Turning Points are defining moments in the narrative arc of a novel. Students will have the opportunity to think critically about a story, identify a key Turning Point, and build a scene that reflects the details and importance of that moment.
Duration: Two 45-minute periods
Middle School (ages 11-13)
Elementary (ages 8-10)
High School (ages 14-17)
College/University (age 18+)
English Language Arts
ESL or ELD
STEP 1 : Introduction
Discuss the concept of a Turning Point in fiction. What are Turning Points? What are some examples of Turning Points in well-known stories such as Star Wars, Harry Potter, and/or Lord of the Rings? Make a list of popular turning points, taking time to respond to each suggestion. Show video clips to support the discussion and highlight the meaning of Turning Point in stories.

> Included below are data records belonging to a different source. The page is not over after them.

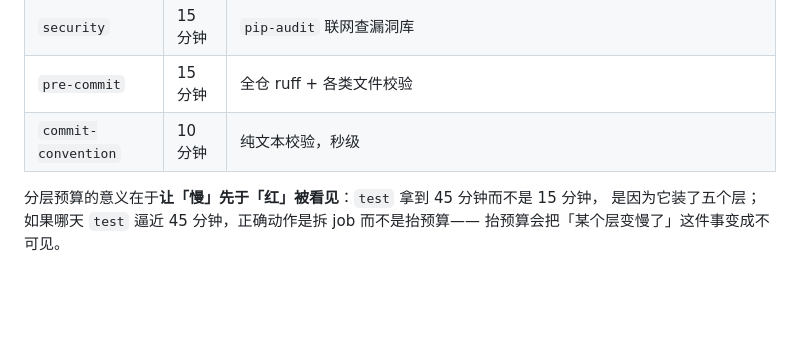
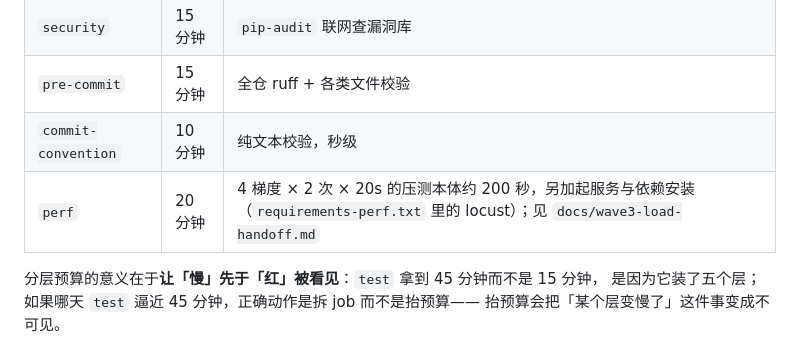
Before and after one commit to lefan17/auto-test-demo, a Markdown page: docs/质量门禁策略.md, the part around the change. Drawn GitHub-style; blank space fills up the shorter version.

Commit message:
docs: 策略文档的预算时长表补上 perf 行
漏掉 perf 会让第七节与第二节的 job 表对不齐：第二节有 7 个 job，
预算表只有 6 行。

```diff
--- a/docs/质量门禁策略.md
+++ b/docs/质量门禁策略.md
@@ -260,6 +260,7 @@ job 级豁免不属于任何一步，步骤名就写 `<job 级>`——它是整
 | `security` | 15 分钟 | `pip-audit` 联网查漏洞库 |
 | `pre-commit` | 15 分钟 | 全仓 ruff + 各类文件校验 |
 | `commit-convention` | 10 分钟 | 纯文本校验，秒级 |
+| `perf` | 20 分钟 | 4 梯度 × 2 次 × 20s 的压测本体约 200 秒，另加起服务与依赖安装（`requirements-perf.txt` 里的 locust）；见 `docs/wave3-load-handoff.md` |
 
 分层预算的意义在于**让「慢」先于「红」被看见**：`test` 拿到 45 分钟而不是 15 分钟，
 是因为它装了五个层；如果哪天 `test` 逼近 45 分钟，正确动作是拆 job 而不是抬预算——
```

STEP 2 : Present the Challenge
In pairs or groups of three, students will choose a book that the class has read and identify a Turning Point in the story. They will then have the opportunity to build a scene, using littleBits and other materials, that depicts the characters and setting of their Turning Point.
STEP 3 : Brainstorm and Prototype
As pairs or small groups, students decide upon a book, then brainstorm possible Turning Point moments in the narrative arc, making a list to keep track of their ideas. After deciding on one Turning Point, students discuss the details of the scene, paying special attention to the characters involved and setting. What will they include? How might they use the materials to build something that adequately depicts the importance of this moment? When they are ready, students begin building their first prototype.
STEP 4 : Feedback and Iteration
Student pairs meet with another pair of students and share their thinking and project. Using the Glow and Grow feedback process, students receive encouragement and critical feedback on their design. Using this new insight, students return to their design to implement improvements.
STEP 5 : Gallery Walk and Presentation
When projects are finished, students place their work on their desks and the class embarks on a Gallery Walk. Finally, pairs present their project to the class, taking time to explain how their project depicts their Turning Point. Alternative: Students create a video that showcases their project and includes an overview of their design process and reflection.